## [TASK OBJECTIVE]
Below are some records; state how many of their lines contain the word "altText", and add nothing.

## [EXCERPTED RECORDS]
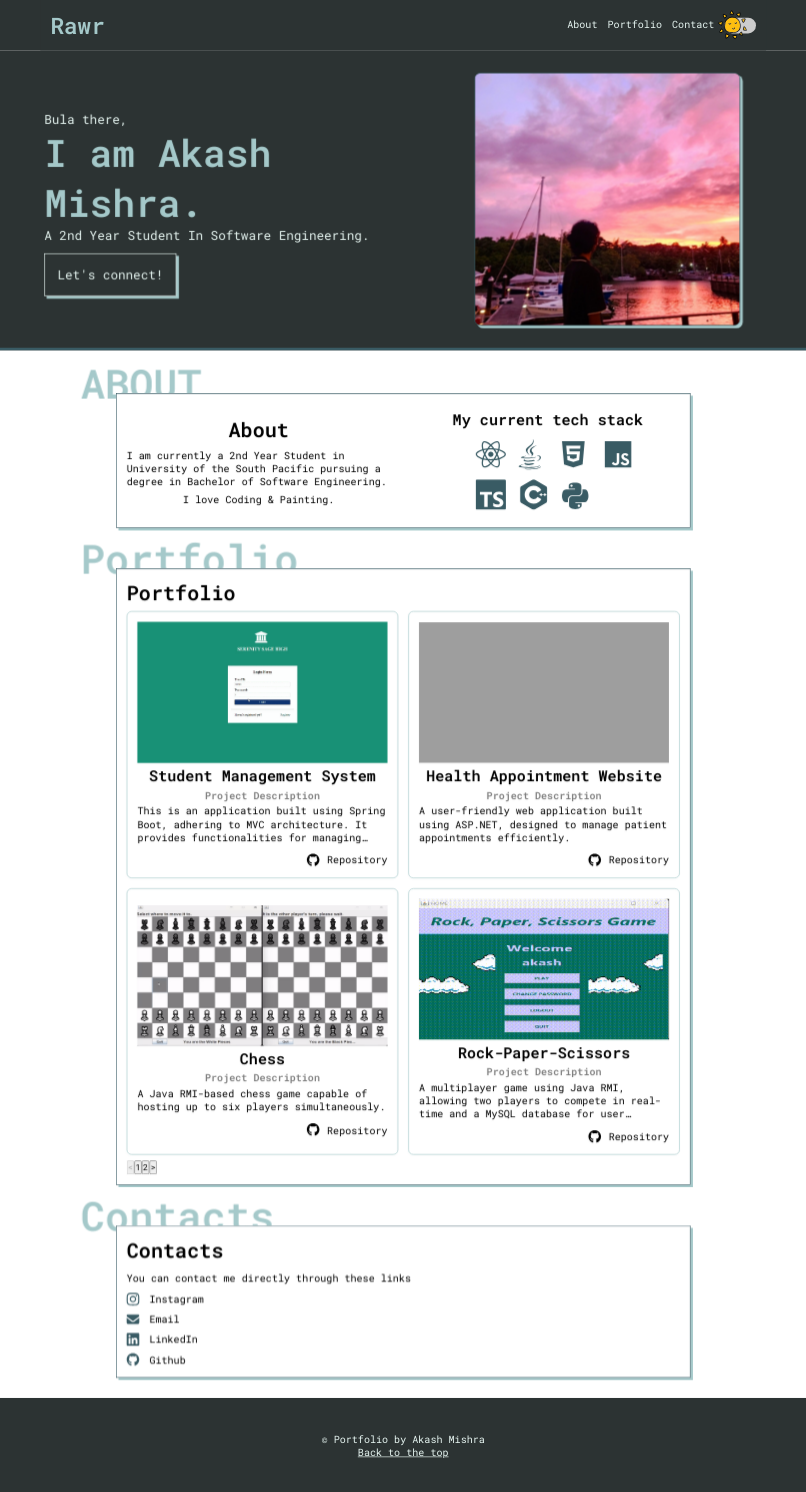
Repository: akashrawr/portfolio
Page: /
These files come from the project's save history. The page is drawn as it stood at one moment and after the next save; the edit follows.
The browser window is 1280 px wide. The pictures show the whole page, at 63% of full size.
Pictures or frames that could not be fetched are drawn as grey boxes. The project was rebuilt for these pictures with package versions that can differ from the ones it lists, and the page was loaded fresh each time.

Above is the page before, as saved 2024-12-12 12:41:16.

### public/index.html
<!DOCTYPE html>
<html lang="en">
  <head>
    <meta charset="utf-8" />
    <link rel="icon" href="%PUBLIC_URL%/favicon.ico" />
    <meta name="viewport" content="width=device-width, initial-scale=1" />
    <meta name="theme-color" content="#000000" />
    <meta
      name="description"
      content="Personal web Portfolio"
    />
    <link rel="apple-touch-icon" href="%PUBLIC_URL%/logo192.png" />
    <!--
      manifest.json provides metadata used when your web app is installed on a
      user's mobile device or desktop. See https://developers.google.com/web/fundamentals/web-app-manifest/
    -->
    <link rel="manifest" href="%PUBLIC_URL%/manifest.json" />
    <!--
      Notice the use of %PUBLIC_URL% in the tags above.
      It will be replaced with the URL of the `public` folder during the build.
      Only files inside the `public` folder can be referenced from the HTML.

      Unlike "/favicon.ico" or "favicon.ico", "%PUBLIC_URL%/favicon.ico" will
      work correctly both with client-side routing and a non-root public URL.
      Learn how to configure a non-root public URL by running `npm run build`.
    -->
    <title>akashrawr</title>
  </head>
  <body>
    <noscript>You need to enable JavaScript to run this app.</noscript>
    <div id="root"></div>
    <!--
      This HTML file is a template.
      If you open it directly in the browser, you will see an empty page.

      You can add webfonts, meta tags, or analytics to this file.
      The build step will place the bundled scripts into the <body> tag.

      To begin the development, run `npm start` or `yarn start`.
      To create a production bundle, use `npm run build` or `yarn build`.
    -->
  </body>
</html>

### src/App.js
import React, { useState, useEffect } from 'react';
import './App.css';
import AOS from 'aos';
import 'aos/dist/aos.css';
import { FontAwesomeIcon } from '@fortawesome/react-fontawesome';
import { faReact, faJava, faHtml5, faJs, faPython, faInstagram, faGithub, faLinkedin } from '@fortawesome/free-brands-svg-icons';
import { SiTypescript, SiCplusplus } from 'react-icons/si';
import { faLaptopCode, faEnvelope } from '@fortawesome/free-solid-svg-icons';



function App() {
  useEffect(() => {
    AOS.init({ once: true, delay: 0 });
  }, []);

  const [isNavVisible, setIsNavVisible] = useState(false);
  const [darkMode, setDarkMode] = useState(false);

  const toggleNav = () => {
    setIsNavVisible(!isNavVisible);
  };

  const toggleDarkMode = () => {
    setDarkMode(!darkMode);
    document.body.classList.toggle('dark-mode', !darkMode);
  };

  return (
    <div>
      <Header
        isNavVisible={isNavVisible}
        toggleNav={toggleNav}
        darkMode={darkMode}
        toggleDarkMode={toggleDarkMode}
      />
      <Main />
      <Footer />
    </div>
  );
}

function Header({ isNavVisible, toggleNav, darkMode, toggleDarkMode }) {
  return (
    <header>
      <nav className="navbar-nav">
        <div className="nav-logo">
          <h1>Rawr</h1>
        </div>

        <button
          className="mobile-nav-toggle"
          aria-controls="primary-nav"
          aria-expanded={isNavVisible}
          onClick={toggleNav}
        ></button>

        <ul
          id="primary-nav"
          className={`primary-nav ${isNavVisible ? 'visible' : ''}`}
          data-visible={isNavVisible}
        >
          <li>
            <a className="nav-link" href="#about">About</a>
          </li>
          <li>
            <a className="nav-link" href="#portfolio">Portfolio</a>
          </li>
          <li>
            <a className="nav-link" href="#contact">Contact</a>
          </li>
          <li>
            <label className="switch" aria-label="Toggle dark mode">
            <input
              type="checkbox"
              checked={darkMode}
              onChange={toggleDarkMode}
              aria-checked={darkMode}
            />
            <span className="slider round">
              {/* Display sun icon when darkMode is false (light mode) */}
              {!darkMode ? (
                <img className="icon" src="./assets/icons/sun.svg" alt="Light Mode" />
              ) : (
                // Display moon icon when darkMode is true (dark mode)
                <img className="icon" src="./assets/icons/moon.svg" alt="Dark Mode" />
              )}
            </span>
          </label>
          </li>
        </ul>
      </nav>
    </header>
  );
}

function Main() {
  return (
    <main>
      <Hero />
      <About />
      <Portfolio />
      <Contact />
    </main>
  );
}

function Hero() {
  return (
    <section id="hero">
      <div className="hero-main-container">
        {/* Text and Button Container */}
        <div className="hero-container">
          <div className="hero-text-container" data-aos="fade-up">
            <p>Bula there,</p>
            <h2>I am Akash Mishra.</h2>
            <p>A 2nd Year Student In Software Engineering.</p>
          </div>
          <a href="#contact" className="hero-button" data-aos="fade-up">
            Let's connect!
          </a>
        </div>

        {/* Image Container */}
        <div className="hero-img" data-aos="fade-up">
          <img className="hero-image" src="./assets/images/akash.jpg" alt="akash" />
        </div>
      </div>
    </section>
  );
}

function About() {
  return (
    <section id="about">
      <div className="section-highlight" data-aos="fade-up">ABOUT</div>
      <div className="about-container" data-aos="fade-up">
        <div className="about-card">
          <section className="about-content">
            <h2> About</h2>
            <p>I am currently a 2nd Year Student in University of the South Pacific pursuing a degree in Bachelor of Software Engineering.</p>
            <p>I love Coding & Painting.</p>
          </section>

          <section className="about-content tech-stack-section">
            <h3>My current tech stack</h3>
            <div className="tech-stack-grid">
      <div className="tech-stack">
        <FontAwesomeIcon icon={faReact} className="about-icon" />
      </div>
      <div className="tech-stack">
        <FontAwesomeIcon icon={faJava} className="about-icon" />
      </div>
      <div className="tech-stack">
        <FontAwesomeIcon icon={faHtml5} className="about-icon" />
      </div>
      <div className="tech-stack">
        <FontAwesomeIcon icon={faJs} className="about-icon" />
      </div>
      <div className="tech-stack">
        <SiTypescript className="about-icon ts-icon" />
      </div>
      <div className="tech-stack">
        <SiCplusplus className="about-icon cpp-icon" />
      </div>
      <div className="tech-stack">
        <FontAwesomeIcon icon={faPython} className="about-icon" />
      </div>
    </div>
          </section>
        </div>
      </div>
    </section>
  );
}

const projects = [
  {
    imgSrc: './assets/images/SMS.gif',
    altText: 'project-SMS',
    title: 'Student Management System',
    description: 'This is an application built using Spring Boot, adhering to MVC architecture. It provides functionalities for managing student records.',
    repoLink: 'https://github.com/akashrawr/Student-Management-System-Springboot.git',
  },
  {
    imgSrc: './assets/images/health.gif',
    altText: 'project-Health',
    title: 'Health Appointment Website',
    description: 'A user-friendly web application built using ASP.NET, designed to manage patient appointments efficiently.',
    repoLink: 'https://github.com/akashrawr/Medical_Website.git',
  },
  {
    imgSrc: './assets/images/chess.gif',
    altText: 'project-Chess',
    title: 'Chess',
    description: 'A Java RMI-based chess game capable of hosting up to six players simultaneously.',
    repoLink: 'https://github.com/akashrawr/ChessRMI.git',
  },
  {
    imgSrc: './assets/images/rps.gif',
    altText: 'project-RPS',
    title: 'Rock-Paper-Scissors',
    description: 'A multiplayer game using Java RMI, allowing two players to compete in real-time and a MySQL database for user tracking.',
    repoLink: 'https://github.com/akashrawr/RockPaperScissors-RMI.git',
  },
  {
    imgSrc: './assets/images/weather.gif',
    altText: 'project-Weather-App',
    title: 'Weather App',
    description: 'A weather forecasting application built using React and TypeScript. It utilizes an external API to fetch real-time weather data.',
    repoLink: 'https://weatherapp-react-ts.vercel.app/',
    liveDemoLink: 'https://github.com/akashrawr/WeatherApp-React-TS.git',
  },
  {
    imgSrc: './assets/images/movielist.gif',
    altText: 'project-Movielist',
    title: 'Movie List App',
    description: 'A React-based application to create and manage a personal movie watchlist with local storage integration for saving data.',
    repoLink: 'https://github.com/akashrawr/MovieWatchList-React.git',
    liveDemoLink: 'https://watch-list.vercel.app/',
  },
  {
    imgSrc: './assets/images/nqueen.gif',
    altText: 'project-Nqueen',
    title: 'N-Queen Solver',
    description: 'A Java-based solution to the N-Queen problem, implementing different types of algorithms to find various queen placements on a chessboard.',
    repoLink: 'https://github.com/akashrawr/N-Queen-Solver.git',
  },
  {
    imgSrc: './assets/images/coming-soon.gif',
    altText: 'project-Soon',
    title: 'Project Name',
    description: 'Lorem ipsum dolor sit amet, consectetur adipiscing elit. Quisque egestas ornare lorem ullamcorper gravida. In venenatis in diam ut tempor.',
    repoLink: '#',
    liveDemoLink: '#',
  },
];

function Portfolio() {
  const [currentPage, setCurrentPage] = useState(1);
  const projectsPerPage = 4;

  // Calculate total pages
  const totalPages = Math.ceil(projects.length / projectsPerPage);

  // Calculate current projects to display
  const indexOfLastProject = currentPage * projectsPerPage;
  const indexOfFirstProject = indexOfLastProject - projectsPerPage;
  const currentProjects = projects.slice(indexOfFirstProject, indexOfLastProject);

  const handleNext = () => {
    setCurrentPage((prevPage) => (prevPage < totalPages ? prevPage + 1 : prevPage));
  };

  const handlePrevious = () => {
    setCurrentPage((prevPage) => (prevPage > 1 ? prevPage - 1 : prevPage));
  };

  const handlePageClick = (page) => {
    setCurrentPage(page);
  };

  return (
    <section id="portfolio">
      <div className="section-highlight" data-aos="fade-up">
        Portfolio
      </div>
      <div className="portfolio-container" data-aos="fade-up">
        <div className="portfolio-card">
          <div className="portfolio-content">
            <h2>Portfolio</h2>
            {/* Project Container */}
            <div className="project-container">
              {currentProjects.map((project, index) => (
                <section className="project-card" key={index}>
                  <img
                    className="project-img"
                    src={project.imgSrc}
                    alt={project.altText}
                  />
                  <h3>{project.title}</h3>
                  <h5>Project Description</h5>
                  <p>{project.description}</p>
                  <div className="project-card-links">
                    <a href={project.repoLink} className="project-link">
                      <FontAwesomeIcon icon={faGithub} className="project-icons" />
                      Repository
                    </a>
                    {project.liveDemoLink && (
                      <a href={project.liveDemoLink} className="project-link">
                        <FontAwesomeIcon icon={faLaptopCode} className="project-icons" />
                        Live Demo
                      </a>
                    )}
                  </div>
                </section>
              ))}
            </div>
            {/* End of Project Container */}

            {/* Pagination Controls */}
            <div className="pagination">
              <button onClick={handlePrevious} disabled={currentPage === 1}>
                &lt;
              </button>
              {[...Array(totalPages)].map((_, index) => (
                <button
                  key={index + 1}
                  onClick={() => handlePageClick(index + 1)}
                  className={currentPage === index + 1 ? 'active' : ''}
                >
                  {index + 1}
                </button>
              ))}
              <button onClick={handleNext} disabled={currentPage === totalPages}>
                &gt;
              </button>
            </div>
          </div>
        </div>
      </div>
    </section>
  );
}



function Contact() {
  return (
    <section id="contact">
      <h2 className="section-highlight" data-aos="fade-up">Contacts</h2>
      <div className="contact-container" data-aos="fade-up">
        <div className="contact-card">
          <h2>Contacts</h2>
          <p>You can contact me directly through these links</p>

          <div className="contact-links">
            <a href="https://www.instagram.com/_acnologxa" className="contact-link">
              <FontAwesomeIcon icon={faInstagram} className="contact-icons" />
              Instagram
            </a>

            <a href="mailto:akashkm553@gmail.com" className="contact-link">
              <FontAwesomeIcon icon={faEnvelope} className="contact-icons" />
              Email
            </a>

            <a href="https://www.linkedin.com/in/akashmishra-rawr" className="contact-link">
              <FontAwesomeIcon icon={faLinkedin} className="contact-icons" />
              LinkedIn
            </a>

            <a href="https://github.com/akashrawr" className="contact-link">
              <FontAwesomeIcon icon={faGithub} className="contact-icons" />
              Github
            </a>
          </div>
        </div>
      </div>
    </section>
  );
}

function Footer() {
  return (
    <footer>

      <div className="footer-content">
        © Portfolio by Akash Mishra <br/>
        <a href="#hero">Back to the top</a>
      </div>
    </footer>
  );
}

export default App;

Loaded but not shown: src/index.js (common file); src/index.css (common file); src/reportWebVitals.js (common file); src/App.css (815 lines, source omitted)

After the next save:
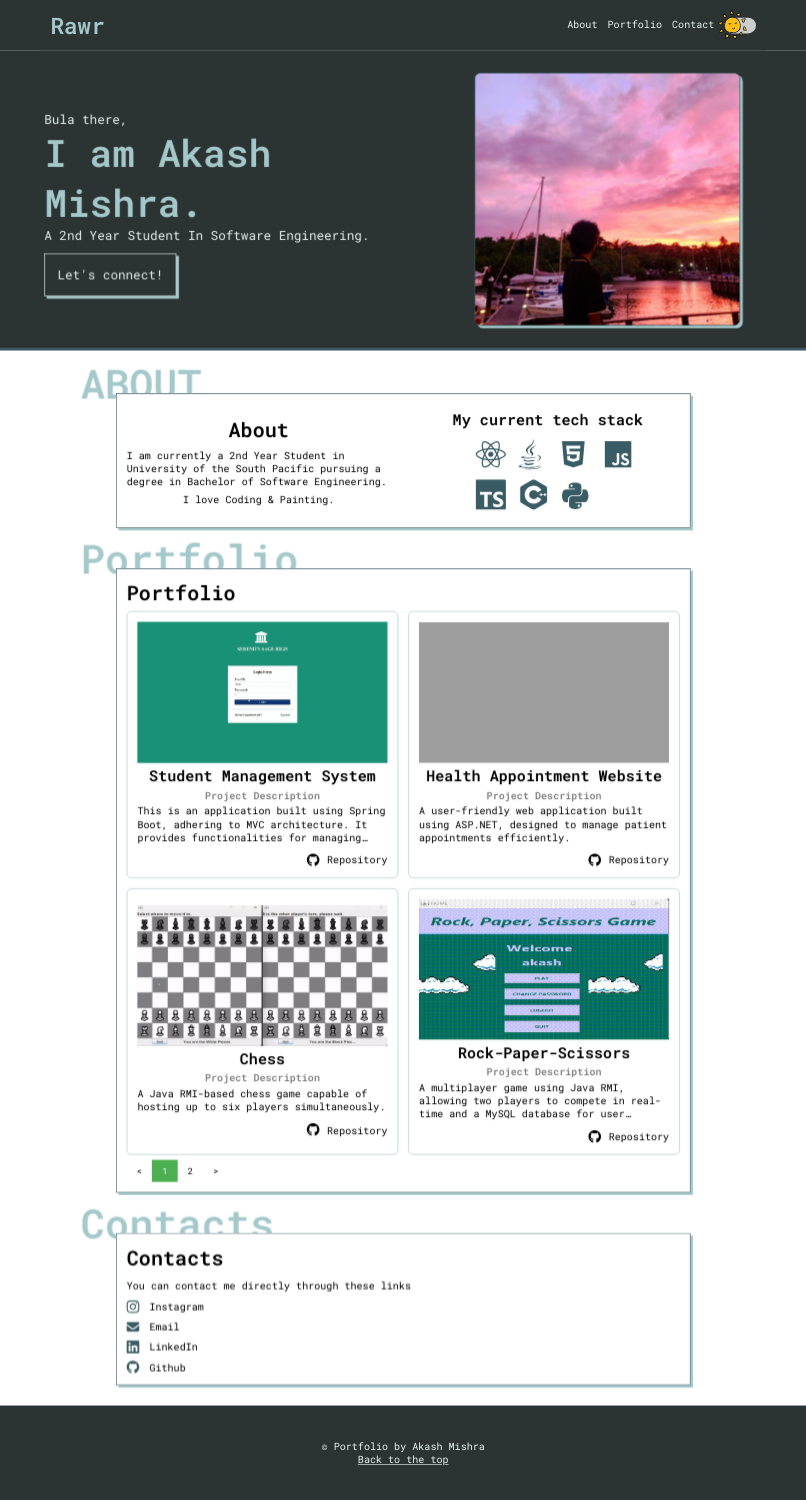
Saved 35 s later.
--- a/src/App.js
+++ b/src/App.js
@@ -174,6 +174,8 @@ function About() {
   );
 }
 
+
+
 const projects = [
   {
     imgSrc: './assets/images/SMS.gif',
@@ -300,21 +302,22 @@ function Portfolio() {
 
             {/* Pagination Controls */}
             <div className="pagination">
-              <button onClick={handlePrevious} disabled={currentPage === 1}>
+              <a href="#!" onClick={handlePrevious} disabled={currentPage === 1}>
                 &lt;
-              </button>
+              </a>
               {[...Array(totalPages)].map((_, index) => (
-                <button
+                <a
                   key={index + 1}
+                  href="#!"
                   onClick={() => handlePageClick(index + 1)}
                   className={currentPage === index + 1 ? 'active' : ''}
                 >
                   {index + 1}
-                </button>
+                </a>
               ))}
-              <button onClick={handleNext} disabled={currentPage === totalPages}>
+              <a href="#!" onClick={handleNext} disabled={currentPage === totalPages}>
                 &gt;
-              </button>
+              </a>
             </div>
           </div>
         </div>
@@ -322,6 +325,8 @@ function Portfolio() {
     </section>
   );
 }
+
+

## [SOLUTION TO THIS TASK]
9